* **What needs to be done**
Scan the entries below for the word "wtforms". Copy out every line in which it occurs.
Provided data below:
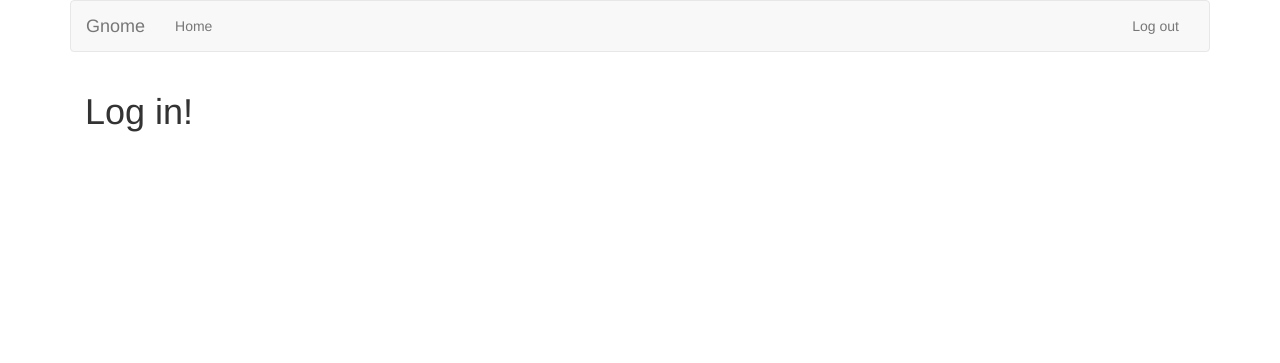
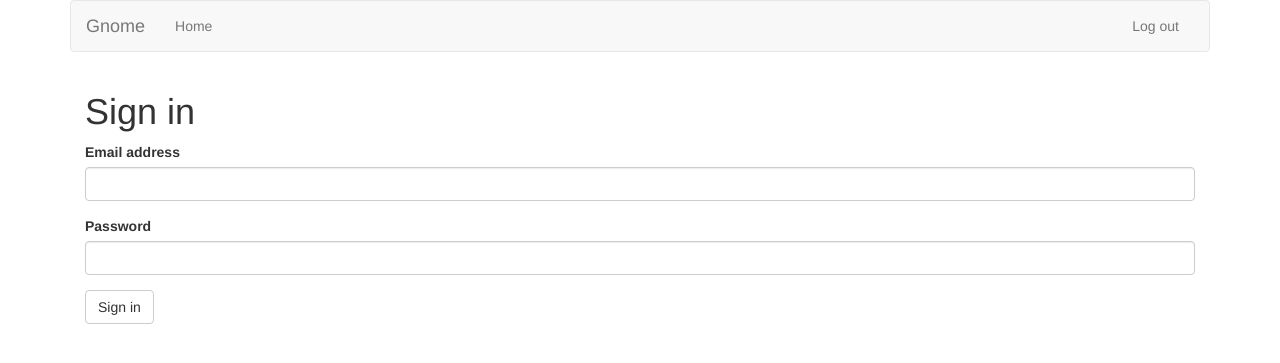
Before and after one commit to yanhamu/gnome-pi, a Flask app: page /signin in a window 1280 px wide. Shown: the top 363 px of the page. Run offline with Flask 2, Linux system fonts and the light colour scheme; some libraries are stand-ins or nearby versions.

Commit message:
added forms

```diff
--- a/app/__init__.py
+++ b/app/__init__.py
@@ -1,5 +1,6 @@
 from flask import Flask
 
 app = Flask(__name__)
+app.config.from_object('config')
 
 from app import views
--- /dev/null
+++ b/app/auth.py
@@ -0,0 +1,13 @@
+from flask_wtf import Form
+from wtforms import PasswordField
+from wtforms.fields.html5 import EmailField
+from wtforms.validators import DataRequired
+
+def signin():
+    form = SignInForm()
+    return form
+
+
+class SignInForm(Form):
+    email = EmailField('Email address', validators=[DataRequired()])
+    password = PasswordField('Password', validators=[DataRequired()])
--- /dev/null
+++ b/app/mod_signup/signup.py
@@ -0,0 +1,5 @@
+from flask_wtf import Form
+from wtforms import StringField
+
+class SignUpForm(Form):
+    x = "ahoj"
--- a/app/templates/signin.html
+++ b/app/templates/signin.html
@@ -1,4 +1,16 @@
 {% extends "base.html" %}
 {% block content %}
-    <h1> Log in!</h1>
+    <h1> Sign in</h1>
+<form method="post">
+    {{ form.hidden_tag() }}
+  <div class="form-group">
+    <label for="email">Email address</label>
+    {{ form.email(class_="form-control") }}
+  </div>
+  <div class="form-group">
+    <label for="password">Password</label>
+    {{ form.password(class_="form-control") }}
+  </div>
+  <button type="submit" class="btn btn-default">Sign in</button>
+</form>
 {% endblock %}
--- a/app/views.py
+++ b/app/views.py
@@ -1,5 +1,5 @@
 from flask import render_template
-from app import app
+from app import app, auth
 
 @app.route('/')
 @app.route('/index')
@@ -19,10 +19,12 @@ def index():
 
 @app.route('/signin', methods=['GET','POST'])
 def signin():
-    return render_template('signin.html', title='Sign in')
+    form = auth.signin()
+    print(form.email)
+    return render_template('signin.html', title='Sign in', form = form)
 
 @app.route('/signup', methods=['GET','POST'])
-def signun():
+def signup():
     return render_template('signup.html', title='Sign up')
 
 @app.route('/account/<id>')
--- /dev/null
+++ b/config.py
@@ -0,0 +1,2 @@
+WTF_CSRF_ENABLED = True
+SECRET_KEY = 'you-will-never-guess'
```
End of Provided data.
* **Your solution**
+from wtforms import PasswordField
+from wtforms.fields.html5 import EmailField
+from wtforms.validators import DataRequired
+from wtforms import StringField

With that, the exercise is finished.